Waxachtchee’s lyrics blend romantic fears and insecurities with beautifully constructed soft and at times aggressive guitar chords. You can tell her writing style is more than her trying to make a good song, but a way for her to understand her own feelings. That’s what has always drawn me to her music: it’s brave, it’s beautiful and the lyrics are so much more than a catchy chorus. I have said before, in little and long rants, that I believe that Katie Crutchfield is one of the best lyricists of this generation.

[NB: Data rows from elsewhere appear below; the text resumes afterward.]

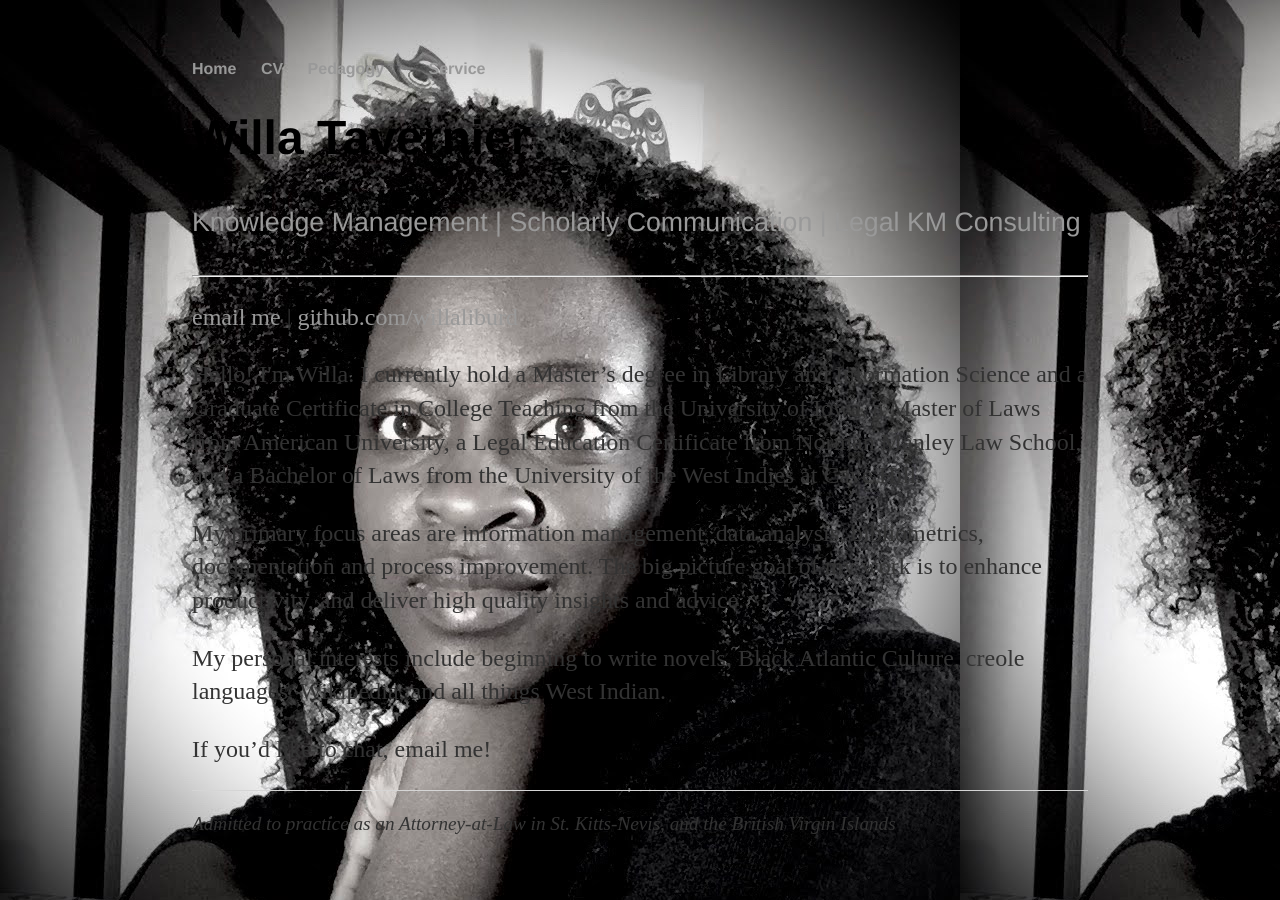
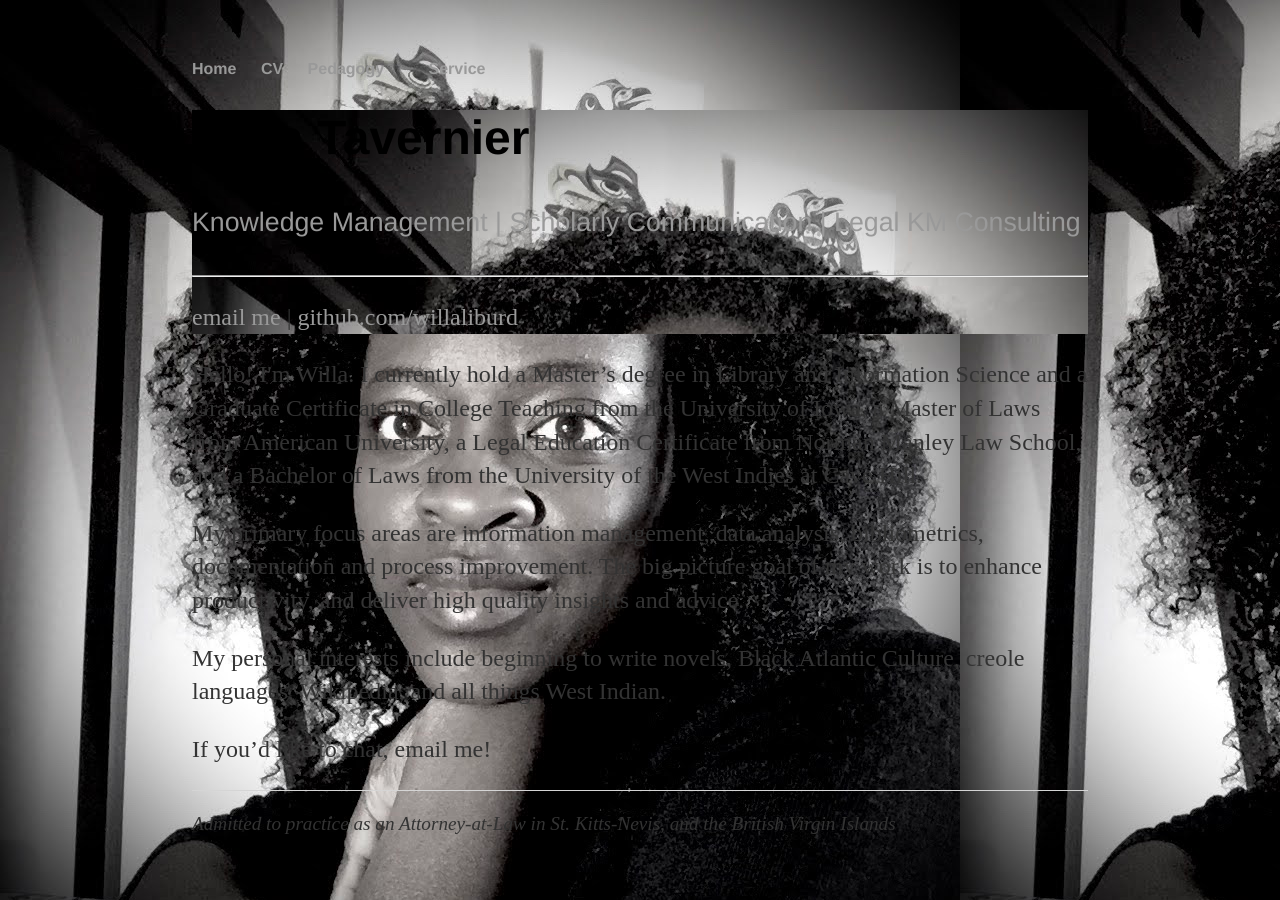
Before and after one commit to willaliburd/willaliburd.github.io, a Jekyll site: the page built from index.html, in a window 1280 px wide. Built offline with Jekyll 4.4.1, drawn with Linux system fonts in a browser that asks for light colours.

Commit message:
Update index.html
trying to fix the html to display background image

```diff
--- a/index.html
+++ b/index.html
@@ -2,7 +2,7 @@
 layout: default
 title: "WILLA TAVERNIER, Knowledge Management Professional, Attorney-At-Law"
 ---
-<div class="blurb" style="background-image: url('willaliburd.github.io/images/desk-forward.jpg');">
+<div class="blurb" style="background-image: url('/images/desk-forward.jpg');">
 	<h1>Willa Tavernier</h1>
 	<p class="b" >Knowledge Management | Scholarly Communication | Legal KM Consulting</p>
 	<hr>
```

The first two lo-fi solo albums were released by Don Giovanni Records. American Weekend held songs like “Be Good” with lyrics like “Now I’m laughing at my boredom/At my string of failed attempts/Because you think that it’s important/And I welcome the sentiment.” A song friends have sent covers of to me saying “isn’t this the cutest song about beer you’ve ever heard” and it is, but it’s also more. She’s letting out what many fear to say. The fact that sometimes, being emotionally reassured about your insecurities is actually all you need. This is one of the strongest features of Katie’s music. She’s saying what many of us feel but fear that by saying it we will only be taken as weak. She makes her weakness strength, and transfers that strength to her listeners even for a minute. Cerulean Salt made this even more apparent and will always successfully feel like a damaged wonder. Ivy Trip, released by Merge Records, was more than just her and her guitar, capturing her personal lyrics and making them a little more angry and so much stronger.
I’ve only seen Waxahatchee once, at Hardly Strictly Bluegrass a couple years ago. She was the first band on the stage curated by Conor Oberst. I got there mid-set, walked through the crowd who may at the time never had heard of her at all, but every single one of them were letting it be known that she was worth listening to. So of course it comes as no surprise that her show on March 8th at The Chapel is sold out, and I salute all who got a ticket. To those that didn’t, there will be more chances, because she is currently working on her fourth studio album.
Waxahatchee, Briana Marela
Doors: 8pm, Show: 9pm, SOLD OUT